The winner of a Montgomery County Drug-Free Coalition poster and poetry contest will have the option of selecting a $2,000 scholarship to Wright State, thanks in part to the work of two instructors in the university’s College of Education and Human Services.
Calvin Cusack, a student at Carroll High School, is the contest’s grand prize winner for his poem “Save Our Community.” He will receive a $100 cash prize and his choice of college scholarship awards (subject to acceptance and enrollment) to Wright State University ($2,000), Sinclair Community College (9 credit hours) or the University of Dayton ($5,000).
Fairmont High School student April King, who won of the 2015 Drug Abuse Prevention Poster Contest, plans to attend Wright State.

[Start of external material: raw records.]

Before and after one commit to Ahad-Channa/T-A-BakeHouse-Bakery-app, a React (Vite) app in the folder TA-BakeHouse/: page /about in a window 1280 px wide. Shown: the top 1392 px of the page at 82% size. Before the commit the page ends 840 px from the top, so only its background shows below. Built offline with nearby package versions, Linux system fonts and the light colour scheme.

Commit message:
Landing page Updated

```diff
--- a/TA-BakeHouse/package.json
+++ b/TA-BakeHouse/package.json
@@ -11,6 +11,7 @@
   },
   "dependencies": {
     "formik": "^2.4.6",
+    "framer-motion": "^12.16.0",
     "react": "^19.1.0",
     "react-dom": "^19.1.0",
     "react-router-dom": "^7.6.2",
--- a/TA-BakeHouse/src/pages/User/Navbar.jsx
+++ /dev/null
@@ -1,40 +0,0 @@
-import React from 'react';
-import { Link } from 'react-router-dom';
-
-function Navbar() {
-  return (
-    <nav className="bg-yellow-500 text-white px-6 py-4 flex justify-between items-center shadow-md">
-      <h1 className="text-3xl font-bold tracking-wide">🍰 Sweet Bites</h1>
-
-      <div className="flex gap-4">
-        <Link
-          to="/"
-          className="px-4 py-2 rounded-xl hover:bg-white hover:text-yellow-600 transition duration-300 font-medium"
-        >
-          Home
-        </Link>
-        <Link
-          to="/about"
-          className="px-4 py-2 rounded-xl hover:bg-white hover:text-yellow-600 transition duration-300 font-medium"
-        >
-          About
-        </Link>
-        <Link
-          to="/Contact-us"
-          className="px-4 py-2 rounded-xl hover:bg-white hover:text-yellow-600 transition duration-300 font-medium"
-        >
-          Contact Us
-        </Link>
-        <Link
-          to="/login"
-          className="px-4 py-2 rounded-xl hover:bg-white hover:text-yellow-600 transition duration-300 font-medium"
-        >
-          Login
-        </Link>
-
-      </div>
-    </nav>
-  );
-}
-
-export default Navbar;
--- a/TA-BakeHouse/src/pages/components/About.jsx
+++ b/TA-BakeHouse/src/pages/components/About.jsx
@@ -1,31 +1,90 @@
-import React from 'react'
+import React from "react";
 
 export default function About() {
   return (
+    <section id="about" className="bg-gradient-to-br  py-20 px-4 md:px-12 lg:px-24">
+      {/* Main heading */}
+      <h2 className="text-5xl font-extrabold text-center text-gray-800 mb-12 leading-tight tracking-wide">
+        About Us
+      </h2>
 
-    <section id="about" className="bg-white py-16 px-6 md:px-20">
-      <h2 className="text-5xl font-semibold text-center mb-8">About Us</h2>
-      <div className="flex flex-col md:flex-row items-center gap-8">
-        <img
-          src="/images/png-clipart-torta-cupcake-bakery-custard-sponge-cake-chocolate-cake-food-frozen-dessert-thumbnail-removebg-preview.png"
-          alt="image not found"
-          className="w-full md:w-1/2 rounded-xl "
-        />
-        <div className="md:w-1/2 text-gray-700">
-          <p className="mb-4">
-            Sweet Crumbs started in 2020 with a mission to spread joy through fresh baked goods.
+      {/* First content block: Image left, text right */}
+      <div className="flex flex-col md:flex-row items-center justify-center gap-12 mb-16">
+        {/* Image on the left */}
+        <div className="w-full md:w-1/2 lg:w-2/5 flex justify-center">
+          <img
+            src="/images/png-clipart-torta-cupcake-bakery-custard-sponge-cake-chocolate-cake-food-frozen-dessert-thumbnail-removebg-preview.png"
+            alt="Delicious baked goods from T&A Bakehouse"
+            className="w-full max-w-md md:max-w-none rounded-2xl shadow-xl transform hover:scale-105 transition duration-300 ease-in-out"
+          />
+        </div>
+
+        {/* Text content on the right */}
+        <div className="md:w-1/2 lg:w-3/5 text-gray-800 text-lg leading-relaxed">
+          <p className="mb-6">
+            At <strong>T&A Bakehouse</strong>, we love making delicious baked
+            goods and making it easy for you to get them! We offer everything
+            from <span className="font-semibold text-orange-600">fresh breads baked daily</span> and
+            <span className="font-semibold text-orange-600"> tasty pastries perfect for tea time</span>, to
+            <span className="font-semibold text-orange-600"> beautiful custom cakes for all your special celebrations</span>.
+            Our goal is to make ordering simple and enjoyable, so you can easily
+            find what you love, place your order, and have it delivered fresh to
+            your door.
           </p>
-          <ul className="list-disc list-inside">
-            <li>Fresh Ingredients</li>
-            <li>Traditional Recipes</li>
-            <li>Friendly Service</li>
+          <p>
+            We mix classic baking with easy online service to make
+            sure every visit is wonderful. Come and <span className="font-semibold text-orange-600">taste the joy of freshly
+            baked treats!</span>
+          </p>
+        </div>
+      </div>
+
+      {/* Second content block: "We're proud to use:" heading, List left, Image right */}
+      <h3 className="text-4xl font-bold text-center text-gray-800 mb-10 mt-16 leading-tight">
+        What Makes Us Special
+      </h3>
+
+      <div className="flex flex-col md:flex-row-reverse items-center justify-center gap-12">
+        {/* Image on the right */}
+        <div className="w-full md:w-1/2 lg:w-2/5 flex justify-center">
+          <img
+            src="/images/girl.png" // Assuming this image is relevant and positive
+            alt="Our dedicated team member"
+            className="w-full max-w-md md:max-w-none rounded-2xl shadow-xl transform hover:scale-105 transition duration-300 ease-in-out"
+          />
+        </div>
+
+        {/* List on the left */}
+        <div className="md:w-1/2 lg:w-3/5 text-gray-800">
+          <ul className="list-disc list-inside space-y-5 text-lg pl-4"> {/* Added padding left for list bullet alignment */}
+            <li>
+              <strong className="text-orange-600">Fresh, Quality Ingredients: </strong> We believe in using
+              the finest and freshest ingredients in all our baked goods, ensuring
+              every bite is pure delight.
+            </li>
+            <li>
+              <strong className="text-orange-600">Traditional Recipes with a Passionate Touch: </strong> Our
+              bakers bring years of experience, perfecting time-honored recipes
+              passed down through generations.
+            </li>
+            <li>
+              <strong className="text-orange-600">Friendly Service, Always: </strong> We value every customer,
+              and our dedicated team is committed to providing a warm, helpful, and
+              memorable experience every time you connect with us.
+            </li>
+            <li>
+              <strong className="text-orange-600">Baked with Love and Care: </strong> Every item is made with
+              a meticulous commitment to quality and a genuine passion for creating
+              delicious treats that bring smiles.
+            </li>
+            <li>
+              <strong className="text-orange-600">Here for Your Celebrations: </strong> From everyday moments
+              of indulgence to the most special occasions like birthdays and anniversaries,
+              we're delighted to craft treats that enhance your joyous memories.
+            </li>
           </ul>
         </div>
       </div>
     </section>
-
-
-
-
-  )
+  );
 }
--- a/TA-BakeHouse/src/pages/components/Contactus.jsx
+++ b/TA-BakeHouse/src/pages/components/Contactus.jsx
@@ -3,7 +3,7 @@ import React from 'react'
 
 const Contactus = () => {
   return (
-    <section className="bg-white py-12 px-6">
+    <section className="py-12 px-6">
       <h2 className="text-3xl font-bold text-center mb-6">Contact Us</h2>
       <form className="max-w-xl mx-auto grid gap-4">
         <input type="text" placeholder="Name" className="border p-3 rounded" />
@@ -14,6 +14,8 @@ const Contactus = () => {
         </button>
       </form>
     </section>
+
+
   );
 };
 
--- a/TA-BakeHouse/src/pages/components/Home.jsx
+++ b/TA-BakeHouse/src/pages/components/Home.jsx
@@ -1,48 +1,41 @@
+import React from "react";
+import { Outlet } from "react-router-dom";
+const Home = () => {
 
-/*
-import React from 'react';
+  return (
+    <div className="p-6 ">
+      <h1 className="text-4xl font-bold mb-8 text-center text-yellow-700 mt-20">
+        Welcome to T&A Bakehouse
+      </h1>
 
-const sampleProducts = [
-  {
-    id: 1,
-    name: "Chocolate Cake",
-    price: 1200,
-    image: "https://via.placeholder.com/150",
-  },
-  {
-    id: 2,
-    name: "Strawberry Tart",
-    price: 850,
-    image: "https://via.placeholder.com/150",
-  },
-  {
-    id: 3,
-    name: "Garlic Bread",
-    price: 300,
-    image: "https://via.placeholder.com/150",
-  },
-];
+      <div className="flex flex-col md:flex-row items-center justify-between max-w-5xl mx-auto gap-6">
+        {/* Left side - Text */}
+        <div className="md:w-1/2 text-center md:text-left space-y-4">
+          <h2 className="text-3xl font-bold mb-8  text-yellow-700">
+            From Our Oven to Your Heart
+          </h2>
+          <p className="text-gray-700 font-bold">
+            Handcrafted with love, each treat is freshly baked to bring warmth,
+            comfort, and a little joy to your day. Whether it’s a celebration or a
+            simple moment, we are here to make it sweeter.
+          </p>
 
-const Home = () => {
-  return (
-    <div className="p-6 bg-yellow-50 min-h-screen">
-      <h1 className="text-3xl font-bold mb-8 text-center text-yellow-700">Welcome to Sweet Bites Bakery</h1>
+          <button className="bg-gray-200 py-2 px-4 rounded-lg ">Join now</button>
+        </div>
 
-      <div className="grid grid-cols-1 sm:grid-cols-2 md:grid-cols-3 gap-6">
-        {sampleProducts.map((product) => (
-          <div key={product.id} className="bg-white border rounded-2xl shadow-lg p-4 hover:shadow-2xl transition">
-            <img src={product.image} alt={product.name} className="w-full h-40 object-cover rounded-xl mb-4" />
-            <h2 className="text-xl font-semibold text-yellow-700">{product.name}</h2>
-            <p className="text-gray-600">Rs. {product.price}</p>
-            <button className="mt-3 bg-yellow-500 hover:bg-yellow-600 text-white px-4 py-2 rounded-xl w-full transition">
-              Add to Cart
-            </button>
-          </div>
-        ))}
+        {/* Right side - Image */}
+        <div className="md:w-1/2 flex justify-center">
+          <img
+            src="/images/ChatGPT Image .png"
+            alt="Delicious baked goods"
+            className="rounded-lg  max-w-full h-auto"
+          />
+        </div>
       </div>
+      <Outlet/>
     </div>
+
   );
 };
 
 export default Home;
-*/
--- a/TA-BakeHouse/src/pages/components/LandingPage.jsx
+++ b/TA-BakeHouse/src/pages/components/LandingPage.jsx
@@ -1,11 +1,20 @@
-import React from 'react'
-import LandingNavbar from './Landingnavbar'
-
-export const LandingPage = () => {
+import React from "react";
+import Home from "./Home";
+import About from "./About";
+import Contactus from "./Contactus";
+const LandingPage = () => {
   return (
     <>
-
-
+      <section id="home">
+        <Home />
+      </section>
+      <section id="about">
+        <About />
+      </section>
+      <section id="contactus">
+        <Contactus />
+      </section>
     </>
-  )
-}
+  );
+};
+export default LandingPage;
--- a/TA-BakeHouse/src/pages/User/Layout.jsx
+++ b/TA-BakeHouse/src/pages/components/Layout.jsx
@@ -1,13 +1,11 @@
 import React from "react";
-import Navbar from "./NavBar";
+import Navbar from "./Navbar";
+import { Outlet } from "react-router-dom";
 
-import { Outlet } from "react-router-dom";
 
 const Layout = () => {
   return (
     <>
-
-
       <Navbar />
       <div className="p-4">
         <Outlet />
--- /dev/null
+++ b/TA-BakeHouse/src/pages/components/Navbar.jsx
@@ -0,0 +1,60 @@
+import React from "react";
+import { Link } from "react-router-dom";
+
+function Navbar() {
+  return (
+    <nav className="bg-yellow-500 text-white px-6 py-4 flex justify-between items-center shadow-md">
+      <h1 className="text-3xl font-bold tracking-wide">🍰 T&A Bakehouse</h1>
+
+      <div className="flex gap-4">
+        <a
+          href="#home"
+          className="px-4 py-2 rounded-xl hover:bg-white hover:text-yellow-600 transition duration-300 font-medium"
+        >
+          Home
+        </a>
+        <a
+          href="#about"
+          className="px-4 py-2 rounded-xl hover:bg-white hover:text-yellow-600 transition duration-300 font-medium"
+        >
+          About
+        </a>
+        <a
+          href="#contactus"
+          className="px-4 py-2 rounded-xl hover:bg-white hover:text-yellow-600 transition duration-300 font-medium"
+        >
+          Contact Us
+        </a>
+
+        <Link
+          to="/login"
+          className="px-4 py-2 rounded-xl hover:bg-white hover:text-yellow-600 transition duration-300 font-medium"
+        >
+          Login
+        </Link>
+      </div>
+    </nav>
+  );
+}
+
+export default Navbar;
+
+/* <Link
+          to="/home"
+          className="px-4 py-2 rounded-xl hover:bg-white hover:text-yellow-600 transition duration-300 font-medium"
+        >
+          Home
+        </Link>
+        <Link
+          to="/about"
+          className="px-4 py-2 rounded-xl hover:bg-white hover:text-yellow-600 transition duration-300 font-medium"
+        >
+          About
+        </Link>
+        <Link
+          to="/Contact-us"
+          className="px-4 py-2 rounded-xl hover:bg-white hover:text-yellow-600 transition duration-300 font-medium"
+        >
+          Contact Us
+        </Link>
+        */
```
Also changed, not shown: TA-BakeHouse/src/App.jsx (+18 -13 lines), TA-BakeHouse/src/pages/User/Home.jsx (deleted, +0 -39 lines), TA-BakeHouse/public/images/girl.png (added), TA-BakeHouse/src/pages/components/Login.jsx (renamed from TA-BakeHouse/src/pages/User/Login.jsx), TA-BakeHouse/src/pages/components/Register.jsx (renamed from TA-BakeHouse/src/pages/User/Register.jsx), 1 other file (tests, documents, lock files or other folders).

The 2016 poster and poetry contest was sponsored by the Montgomery County Drug-Free Coalition. Ryan Taylor, internship and community engagement coordinator in the College of Education and Human Services, and Mary Huber, assistant professor in the Department of Human Services, are members of the coalition. They have actively worked to decrease heroin use and increase awareness and education on drug use in the community.
The contest was open to all Montgomery County students in grades six through 12. Entries were organized into divisions for students in grades six through 8 and grades nine through 12.
Runners-up in the poster category were Abigail Kerestes from Wayne High School, Natalie Davis from Chaminade Julienne High School, Makayla Citrigno from Kettering Middle School and Kayla Wortham from Meadowdale PreK-8 School. Runners-up in the poetry category were Lauren Sears from Carroll High School, Chris Guptil from Carroll High and Savignon West from the Dayton Leadership Academy.
Contest participants were honored March 9 during a program at K12 Gallery & TEJAS.
Entries were required to increase public awareness of the harmful effects of heroin, opiates and illegal prescription drugs.
Organizers hope the contest will encourage discussion both in the classroom and in the home, Taylor said. It’s also an example of how Wright State plays an active role in the community and in local public schools, she said.
Faculty, staff and students in the College of Education and Human Services understand the effect drugs can have on families and the community, Taylor said.
“Not only are we teacher educators impacting students on that personal level, but we’re also mental health counselors, rehabilitation counselors, chemical dependency counselors. The whole person is what we are aiming to impact and improve the overall quality of life in Montgomery County and further,” she said.